═══ Provided data ═══

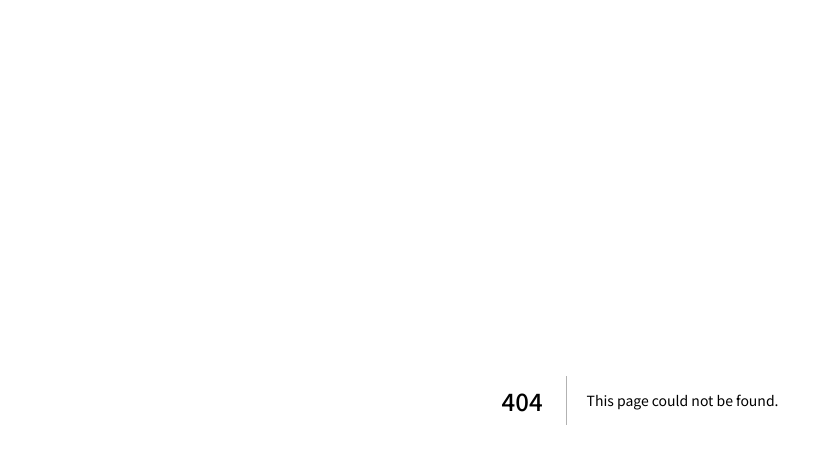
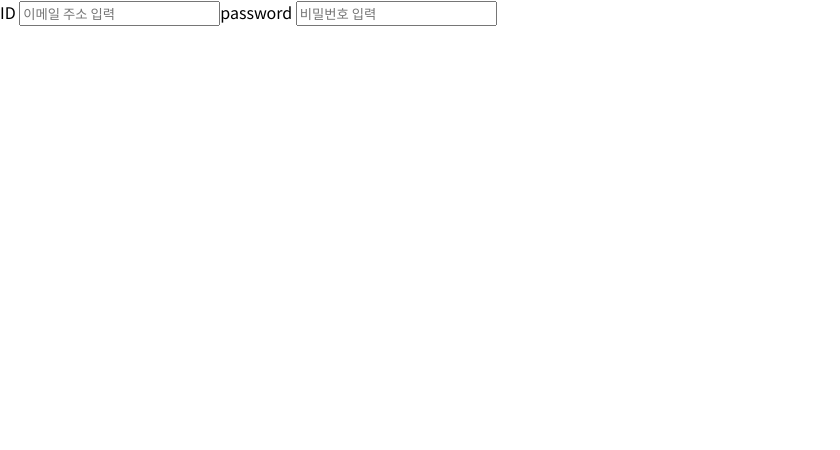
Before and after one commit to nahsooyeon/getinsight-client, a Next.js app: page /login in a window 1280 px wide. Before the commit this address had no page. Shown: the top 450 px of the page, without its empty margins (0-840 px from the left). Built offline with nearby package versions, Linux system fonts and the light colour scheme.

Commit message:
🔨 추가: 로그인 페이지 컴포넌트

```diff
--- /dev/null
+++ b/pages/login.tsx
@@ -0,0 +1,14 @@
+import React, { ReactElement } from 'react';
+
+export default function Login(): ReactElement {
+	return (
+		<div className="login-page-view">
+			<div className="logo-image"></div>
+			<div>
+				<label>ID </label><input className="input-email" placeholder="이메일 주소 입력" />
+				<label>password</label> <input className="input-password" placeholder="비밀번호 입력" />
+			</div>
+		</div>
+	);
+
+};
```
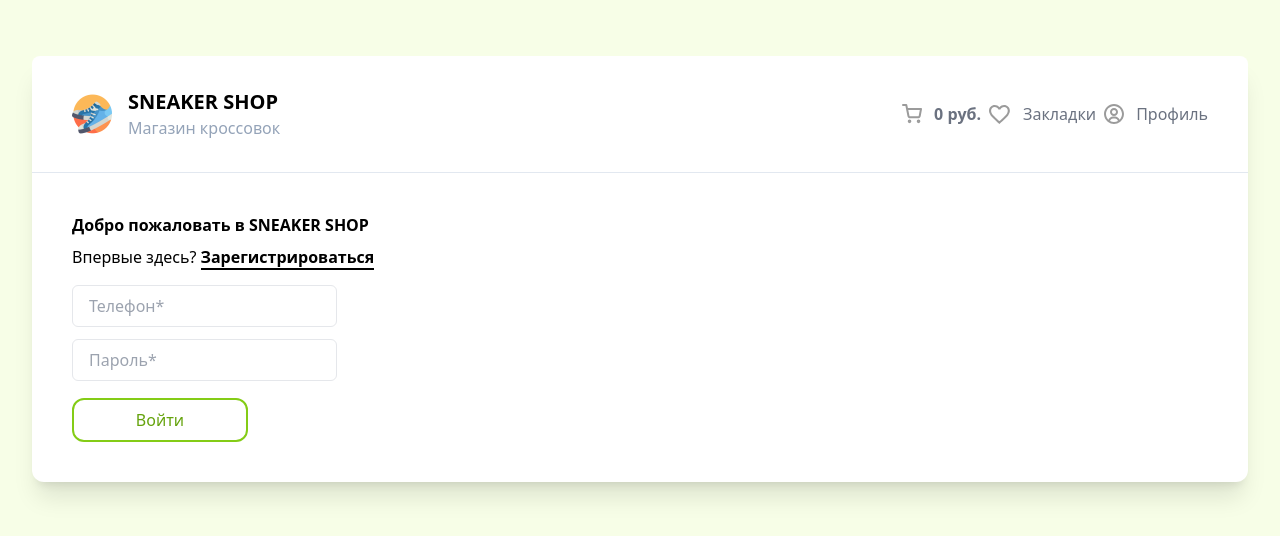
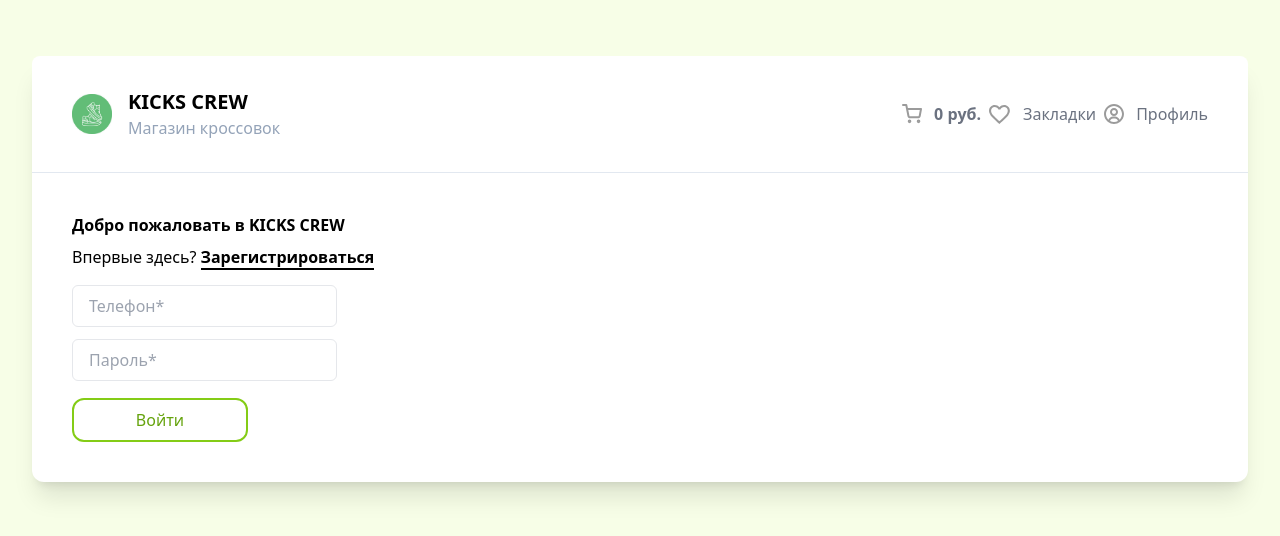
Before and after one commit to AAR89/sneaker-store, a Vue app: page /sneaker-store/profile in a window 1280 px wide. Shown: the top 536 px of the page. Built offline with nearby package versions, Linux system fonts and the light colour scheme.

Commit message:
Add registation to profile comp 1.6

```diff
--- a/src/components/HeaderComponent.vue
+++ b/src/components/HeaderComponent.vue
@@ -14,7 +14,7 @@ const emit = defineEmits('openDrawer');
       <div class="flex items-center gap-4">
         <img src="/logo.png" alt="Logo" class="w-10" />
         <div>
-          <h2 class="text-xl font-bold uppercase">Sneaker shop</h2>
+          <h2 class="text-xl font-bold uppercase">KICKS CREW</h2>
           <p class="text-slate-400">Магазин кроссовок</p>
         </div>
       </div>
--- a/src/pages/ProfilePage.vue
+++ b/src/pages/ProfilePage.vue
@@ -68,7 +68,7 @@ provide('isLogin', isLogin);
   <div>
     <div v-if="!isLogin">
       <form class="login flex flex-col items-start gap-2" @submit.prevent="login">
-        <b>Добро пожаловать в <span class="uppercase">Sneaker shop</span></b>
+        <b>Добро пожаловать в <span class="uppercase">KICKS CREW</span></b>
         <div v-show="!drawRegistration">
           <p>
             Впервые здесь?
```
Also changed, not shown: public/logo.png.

═══

▶ [What is required]
Word-for-word output of the material above is needed, with the pictures left out.

▶ [Response below]
Before and after one commit to nahsooyeon/getinsight-client, a Next.js app: page /login in a window 1280 px wide. Before the commit this address had no page. Shown: the top 450 px of the page, without its empty margins (0-840 px from the left). Built offline with nearby package versions, Linux system fonts and the light colour scheme.

Commit message:
🔨 추가: 로그인 페이지 컴포넌트

```diff
--- /dev/null
+++ b/pages/login.tsx
@@ -0,0 +1,14 @@
+import React, { ReactElement } from 'react';
+
+export default function Login(): ReactElement {
+	return (
+		<div className="login-page-view">
+			<div className="logo-image"></div>
+			<div>
+				<label>ID </label><input className="input-email" placeholder="이메일 주소 입력" />
+				<label>password</label> <input className="input-password" placeholder="비밀번호 입력" />
+			</div>
+		</div>
+	);
+
+};
```
Before and after one commit to AAR89/sneaker-store, a Vue app: page /sneaker-store/profile in a window 1280 px wide. Shown: the top 536 px of the page. Built offline with nearby package versions, Linux system fonts and the light colour scheme.

Commit message:
Add registation to profile comp 1.6

```diff
--- a/src/components/HeaderComponent.vue
+++ b/src/components/HeaderComponent.vue
@@ -14,7 +14,7 @@ const emit = defineEmits('openDrawer');
       <div class="flex items-center gap-4">
         <img src="/logo.png" alt="Logo" class="w-10" />
         <div>
-          <h2 class="text-xl font-bold uppercase">Sneaker shop</h2>
+          <h2 class="text-xl font-bold uppercase">KICKS CREW</h2>
           <p class="text-slate-400">Магазин кроссовок</p>
         </div>
       </div>
--- a/src/pages/ProfilePage.vue
+++ b/src/pages/ProfilePage.vue
@@ -68,7 +68,7 @@ provide('isLogin', isLogin);
   <div>
     <div v-if="!isLogin">
       <form class="login flex flex-col items-start gap-2" @submit.prevent="login">
-        <b>Добро пожаловать в <span class="uppercase">Sneaker shop</span></b>
+        <b>Добро пожаловать в <span class="uppercase">KICKS CREW</span></b>
         <div v-show="!drawRegistration">
           <p>
             Впервые здесь?
```
Also changed, not shown: public/logo.png.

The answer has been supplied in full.